While that attitude won’t change, Boudreau acknowledged Monday that it’s hard not to consider veteran Tomas Vokoun the top netminder in the organization at this stage of the year.
The addition of Vokoun, 35, brings an established NHL presence back to the Capitals’ net for the first time since Jose Theodore was on the roster in 2009-10. But simply having more experience doesn’t necessarily strengthen a goaltender’s hold on the starting spot, as was evidenced by Boudreau favoring Semyon Varlamov over Theodore in two consecutive postseasons, and rotating among Varlamov, Michal Neuvirth and Braden Holtby in 2010-11.
When asked if Vokoun and the 23-year-old Neuvirth would have a genuine compeition for the top spot in Washington, Boudreau said the 35-year-old Czech’s experience all but pencils him into that role — at least for now.

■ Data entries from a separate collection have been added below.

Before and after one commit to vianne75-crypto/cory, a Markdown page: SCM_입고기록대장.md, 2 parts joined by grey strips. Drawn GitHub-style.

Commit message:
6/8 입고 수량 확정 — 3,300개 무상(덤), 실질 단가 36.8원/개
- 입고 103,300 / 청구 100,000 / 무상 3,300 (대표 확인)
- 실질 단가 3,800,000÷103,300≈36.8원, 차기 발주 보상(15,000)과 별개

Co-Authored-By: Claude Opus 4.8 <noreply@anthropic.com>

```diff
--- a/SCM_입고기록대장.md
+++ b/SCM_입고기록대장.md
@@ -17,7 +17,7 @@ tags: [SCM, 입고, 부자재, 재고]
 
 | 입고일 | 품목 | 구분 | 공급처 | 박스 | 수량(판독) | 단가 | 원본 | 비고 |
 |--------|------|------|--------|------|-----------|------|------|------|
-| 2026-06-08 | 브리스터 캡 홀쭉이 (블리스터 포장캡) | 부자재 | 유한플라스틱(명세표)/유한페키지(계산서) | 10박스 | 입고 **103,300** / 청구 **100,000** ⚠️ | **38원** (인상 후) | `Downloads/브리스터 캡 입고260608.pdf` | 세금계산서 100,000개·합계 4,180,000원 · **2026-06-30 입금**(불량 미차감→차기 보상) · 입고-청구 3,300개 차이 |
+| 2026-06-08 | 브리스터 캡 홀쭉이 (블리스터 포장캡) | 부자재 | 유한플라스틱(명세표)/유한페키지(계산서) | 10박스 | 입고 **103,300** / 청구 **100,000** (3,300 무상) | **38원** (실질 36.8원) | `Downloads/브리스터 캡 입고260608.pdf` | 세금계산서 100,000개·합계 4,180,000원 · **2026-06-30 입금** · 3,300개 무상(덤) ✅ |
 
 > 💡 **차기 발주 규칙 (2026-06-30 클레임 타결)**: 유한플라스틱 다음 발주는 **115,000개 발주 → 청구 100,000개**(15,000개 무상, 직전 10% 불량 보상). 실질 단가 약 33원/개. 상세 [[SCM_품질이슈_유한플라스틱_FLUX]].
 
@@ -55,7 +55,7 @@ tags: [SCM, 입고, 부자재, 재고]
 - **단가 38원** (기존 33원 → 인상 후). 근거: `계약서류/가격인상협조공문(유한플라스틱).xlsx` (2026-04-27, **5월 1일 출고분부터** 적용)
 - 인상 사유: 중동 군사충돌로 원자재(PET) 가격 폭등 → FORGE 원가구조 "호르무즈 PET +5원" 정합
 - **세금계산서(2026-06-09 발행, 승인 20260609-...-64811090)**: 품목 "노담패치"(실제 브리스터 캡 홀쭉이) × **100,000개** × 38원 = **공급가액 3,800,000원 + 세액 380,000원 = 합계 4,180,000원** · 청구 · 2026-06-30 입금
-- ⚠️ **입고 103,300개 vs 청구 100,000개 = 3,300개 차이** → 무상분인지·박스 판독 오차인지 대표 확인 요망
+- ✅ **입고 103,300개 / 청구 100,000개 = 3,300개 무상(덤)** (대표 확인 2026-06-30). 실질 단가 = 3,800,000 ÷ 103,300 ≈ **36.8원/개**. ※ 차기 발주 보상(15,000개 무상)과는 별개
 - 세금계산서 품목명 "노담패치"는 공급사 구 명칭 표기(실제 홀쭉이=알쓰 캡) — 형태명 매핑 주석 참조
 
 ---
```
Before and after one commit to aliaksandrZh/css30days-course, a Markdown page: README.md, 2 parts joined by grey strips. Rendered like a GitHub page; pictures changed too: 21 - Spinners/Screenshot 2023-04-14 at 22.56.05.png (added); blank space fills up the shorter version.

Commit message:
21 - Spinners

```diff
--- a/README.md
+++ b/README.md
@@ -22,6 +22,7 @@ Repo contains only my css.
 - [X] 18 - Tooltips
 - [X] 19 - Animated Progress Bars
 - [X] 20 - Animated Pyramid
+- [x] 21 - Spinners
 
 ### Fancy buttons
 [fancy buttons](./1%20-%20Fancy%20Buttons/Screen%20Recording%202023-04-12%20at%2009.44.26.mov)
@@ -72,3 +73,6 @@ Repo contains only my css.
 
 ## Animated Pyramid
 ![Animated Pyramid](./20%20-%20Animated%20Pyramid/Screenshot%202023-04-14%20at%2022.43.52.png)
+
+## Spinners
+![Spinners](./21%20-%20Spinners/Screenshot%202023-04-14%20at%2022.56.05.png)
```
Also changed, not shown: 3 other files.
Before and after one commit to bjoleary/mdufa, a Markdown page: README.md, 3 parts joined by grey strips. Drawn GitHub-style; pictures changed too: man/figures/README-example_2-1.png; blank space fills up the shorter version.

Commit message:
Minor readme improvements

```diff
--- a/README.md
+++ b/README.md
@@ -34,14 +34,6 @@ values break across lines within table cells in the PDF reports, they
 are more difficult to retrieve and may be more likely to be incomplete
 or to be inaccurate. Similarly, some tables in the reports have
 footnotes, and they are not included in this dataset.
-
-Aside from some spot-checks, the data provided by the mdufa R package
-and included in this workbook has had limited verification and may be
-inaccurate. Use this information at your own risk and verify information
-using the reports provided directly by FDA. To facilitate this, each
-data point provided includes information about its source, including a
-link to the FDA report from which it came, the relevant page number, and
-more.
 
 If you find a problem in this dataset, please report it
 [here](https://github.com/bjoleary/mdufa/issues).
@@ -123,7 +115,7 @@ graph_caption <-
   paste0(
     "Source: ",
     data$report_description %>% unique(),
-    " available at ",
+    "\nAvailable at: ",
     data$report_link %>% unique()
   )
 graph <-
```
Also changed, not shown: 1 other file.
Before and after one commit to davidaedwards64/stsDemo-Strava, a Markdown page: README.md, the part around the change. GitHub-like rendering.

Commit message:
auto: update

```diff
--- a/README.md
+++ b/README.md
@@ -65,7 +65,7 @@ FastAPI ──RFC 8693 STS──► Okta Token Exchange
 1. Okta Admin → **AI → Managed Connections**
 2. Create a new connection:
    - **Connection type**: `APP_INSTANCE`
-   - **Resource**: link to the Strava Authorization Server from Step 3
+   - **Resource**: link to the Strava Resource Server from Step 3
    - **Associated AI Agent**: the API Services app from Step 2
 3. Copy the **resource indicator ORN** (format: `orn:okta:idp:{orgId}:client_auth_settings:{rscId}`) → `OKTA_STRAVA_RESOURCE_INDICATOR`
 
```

“We’re always going to play who we think is the best,” Boudreau said. “But if you’re looking at a guy that’s had the experience and done everything and if they’re a number one goalie . . . You’ve got to give Vokoun the respect that he’s coming in and he’s going to be the number one guy. We’ll see where it goes from there.”
Boudreau, like many, dubbed the signing of Vokoun to a one-year, $1.5 million contract a coup for General Manager George McPhee and admitted he didn’t expect the addition, either.
But both Boudreau and new associate goaltending coach Olie Kolzig said they believe the presence of Vokoun, and his more than 600 games of NHL experience, can only help the rest of Washington’s goaltending depth chart.
“The kids we have here are obviously very talented,” Kolzig said, “but there’s also something to be said for mentorship and having a guy like Tomas around and his experience, and he’s a fantastic goalie.”
Said Boudreau: “He’s a top, elite goalie in the NHL and now I think we’ve got two really good goalies. Even though we had all the faith in the world — and we weren’t making it up -- with Braden and Michal. It gives a chance for Braden to play a little bit more before he’s thrown into the fire, so I think it works out well.”
Cody Eakin will be one of the most watched and scrutinized prospects in attendance at this season’s development camp. The 20-year-old center is set to turn pro in the fall, and the question that looms is where he will play: Washington or Hershey?
Eakin responded diplomatically when asked directly if he’s ready to make the leap from juniors to the NHL.
“That’s where I’ve set my goals,” Eakin said. “I am coming to camp to make the team, and if I don’t, that’s the way it goes and I’ll play where I end up.”
A year ago, Eakin impressed the Capitals’ coaches to the point that they strongly considered keeping him in Washington, before electing to send him back to the Western Hockey League, where the Winnipeg native continued to develop for one more season while holding key roles on both junior and national teams.
Coach Bruce Boudreau said on Monday that he expects Eakin to compete with free agent signee Mattias Sjogren, 23, from Sweden, and Hershey regular Mathieu Perreault for what at this point would appear to be one spot on the NHL roster when training camp takes place in September.
“I just look at him out here — it’s day one of a development camp in July — and he’s got that determination that he’s coming in to make the team,” Boudreau said. “He’s going to be in tremendous shape and he’s going to do, I think, whatever it takes to stick. He’s got that mentality.”